The rules and regulations through the law always discourage the acts which are against the public policy and peace in the society. Taking custody of the criminal and trying to impose punishment is a productive way to decrease the crime rates in society. Custody in the general sense is defined as putting a restriction on the freedom of movement of an individual. But nowadays, it has been observed that there is a significant increase in the death and violence of an accused person in the police lock-ups. Many deaths have taken place in the custody of police but no attention has been paid to it by the administration. Custodial deaths are unacceptable in a democratic country like India where each and every citizen of the country has the right to life and personal liberty enshrined under Article 21 of the Constitution of India. Fundamental principles of criminal jurisprudence also provide for the fair and reasonable investigation of the accused. Also, it is the vicarious liability of the state in case of custodial deaths and it is its duty to rehabilitate the victim and provide adequate compensation.

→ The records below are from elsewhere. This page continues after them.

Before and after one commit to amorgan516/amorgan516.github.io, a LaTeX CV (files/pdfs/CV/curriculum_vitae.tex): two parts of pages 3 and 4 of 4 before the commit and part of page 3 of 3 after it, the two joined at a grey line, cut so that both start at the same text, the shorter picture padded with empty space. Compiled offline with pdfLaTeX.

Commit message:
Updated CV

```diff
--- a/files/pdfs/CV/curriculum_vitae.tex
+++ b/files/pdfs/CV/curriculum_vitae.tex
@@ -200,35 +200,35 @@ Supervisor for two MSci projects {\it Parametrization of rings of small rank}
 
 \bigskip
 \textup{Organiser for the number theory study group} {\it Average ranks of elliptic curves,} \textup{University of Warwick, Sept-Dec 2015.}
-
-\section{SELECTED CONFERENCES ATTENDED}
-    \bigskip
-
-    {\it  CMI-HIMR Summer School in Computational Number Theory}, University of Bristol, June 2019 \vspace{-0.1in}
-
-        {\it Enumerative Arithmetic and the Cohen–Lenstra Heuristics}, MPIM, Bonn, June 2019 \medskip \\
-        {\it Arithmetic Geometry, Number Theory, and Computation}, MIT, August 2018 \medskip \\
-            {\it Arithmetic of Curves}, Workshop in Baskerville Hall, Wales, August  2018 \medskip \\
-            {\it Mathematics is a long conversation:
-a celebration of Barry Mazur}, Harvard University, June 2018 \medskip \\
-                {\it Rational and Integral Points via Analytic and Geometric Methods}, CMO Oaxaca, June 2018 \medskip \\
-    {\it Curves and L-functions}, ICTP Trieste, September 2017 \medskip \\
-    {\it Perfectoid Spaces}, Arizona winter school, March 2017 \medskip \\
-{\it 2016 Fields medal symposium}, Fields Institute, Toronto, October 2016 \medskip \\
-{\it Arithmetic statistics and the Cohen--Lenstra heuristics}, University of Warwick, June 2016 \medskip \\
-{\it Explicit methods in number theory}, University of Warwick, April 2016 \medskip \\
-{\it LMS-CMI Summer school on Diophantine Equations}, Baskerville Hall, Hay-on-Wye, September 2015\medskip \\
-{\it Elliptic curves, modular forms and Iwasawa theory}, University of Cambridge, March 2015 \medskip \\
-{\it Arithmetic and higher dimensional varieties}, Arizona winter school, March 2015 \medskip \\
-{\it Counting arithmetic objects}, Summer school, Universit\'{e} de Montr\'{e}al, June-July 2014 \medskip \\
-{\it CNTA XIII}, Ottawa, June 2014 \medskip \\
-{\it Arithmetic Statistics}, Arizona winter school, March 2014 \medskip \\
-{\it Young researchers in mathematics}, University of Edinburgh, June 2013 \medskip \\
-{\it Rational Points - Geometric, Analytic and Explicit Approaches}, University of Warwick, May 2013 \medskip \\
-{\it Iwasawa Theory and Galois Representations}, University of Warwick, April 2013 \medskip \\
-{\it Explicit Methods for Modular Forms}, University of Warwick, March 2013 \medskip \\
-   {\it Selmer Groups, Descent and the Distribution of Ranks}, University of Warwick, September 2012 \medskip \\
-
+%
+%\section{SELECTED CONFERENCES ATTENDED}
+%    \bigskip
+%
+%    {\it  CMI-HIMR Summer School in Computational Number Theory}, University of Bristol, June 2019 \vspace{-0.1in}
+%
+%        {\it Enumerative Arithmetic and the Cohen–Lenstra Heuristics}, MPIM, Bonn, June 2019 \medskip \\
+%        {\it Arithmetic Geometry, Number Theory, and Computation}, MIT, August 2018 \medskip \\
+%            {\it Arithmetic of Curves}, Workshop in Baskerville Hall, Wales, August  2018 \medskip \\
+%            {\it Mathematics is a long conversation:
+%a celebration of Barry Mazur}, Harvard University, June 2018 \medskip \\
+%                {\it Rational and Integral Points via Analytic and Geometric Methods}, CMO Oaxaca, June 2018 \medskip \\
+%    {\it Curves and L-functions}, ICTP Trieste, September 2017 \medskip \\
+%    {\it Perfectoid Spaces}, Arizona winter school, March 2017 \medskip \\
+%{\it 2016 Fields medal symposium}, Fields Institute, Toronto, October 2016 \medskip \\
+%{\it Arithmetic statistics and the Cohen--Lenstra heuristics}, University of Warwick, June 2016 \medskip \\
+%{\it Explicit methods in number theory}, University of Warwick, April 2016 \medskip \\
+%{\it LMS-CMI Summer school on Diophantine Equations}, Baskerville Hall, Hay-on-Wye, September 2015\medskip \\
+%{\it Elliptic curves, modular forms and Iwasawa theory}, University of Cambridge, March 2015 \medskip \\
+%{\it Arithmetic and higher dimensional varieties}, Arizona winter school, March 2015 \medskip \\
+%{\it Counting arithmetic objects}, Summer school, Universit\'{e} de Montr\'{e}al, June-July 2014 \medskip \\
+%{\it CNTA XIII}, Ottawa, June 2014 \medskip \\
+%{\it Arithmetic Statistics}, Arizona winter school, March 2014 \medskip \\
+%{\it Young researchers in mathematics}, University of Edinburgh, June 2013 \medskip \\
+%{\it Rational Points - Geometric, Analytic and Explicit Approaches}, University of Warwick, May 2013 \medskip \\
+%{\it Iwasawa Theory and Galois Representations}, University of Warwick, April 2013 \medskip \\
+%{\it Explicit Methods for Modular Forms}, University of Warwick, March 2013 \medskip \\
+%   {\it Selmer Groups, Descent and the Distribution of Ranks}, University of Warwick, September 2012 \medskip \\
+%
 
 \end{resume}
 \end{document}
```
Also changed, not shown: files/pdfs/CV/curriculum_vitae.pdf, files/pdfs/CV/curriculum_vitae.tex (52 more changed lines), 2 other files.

In the case of D.K Basu vs. State of West Bengal the executive chairman of Legal Aid Services, a registered non-political organization submitted a letter to the Chief Justice of India regarding the deaths that occurred in police custody and lock-ups. It was also mentioned to examine the matter seriously and to introduce “custody jurisprudence”. It was also stated that various efforts are taken by police authorities to sleek over matters of custodial deaths and hence offense goes unpunished. Considering the various aspects and importance of the raised issue, the letter was taken as a “writ petition” and notice was given to respondents.” At that time, there was no proper machinery to be followed in cases of custodial deaths.

Deaths that occurred during the custody of police authorities are an important and significant matter of concern in the present scenario. It is more aggravating as committed by the protectors of society. This act of police officials is against basic human rights and the principle of rule of law. It is usually committed in the custody of police authorities where the victim is unable to protect himself and totally helpless. Custodial deaths are considered not only the assault on the body of an individual but also an assault on human dignity and create the mental agony or trauma on the minds of the victims within the four walls of lockups. 

Custodial deaths : reasons and perspective

Asian Centre for Human Rights (ACHR) in its recently published report released that a total of 1,674 custodial deaths occurred which includes 1,530 in the Judicial custody and 144 deaths in police custody took place in India. This alarming increase in custodial deaths is an important matter of concern in society. 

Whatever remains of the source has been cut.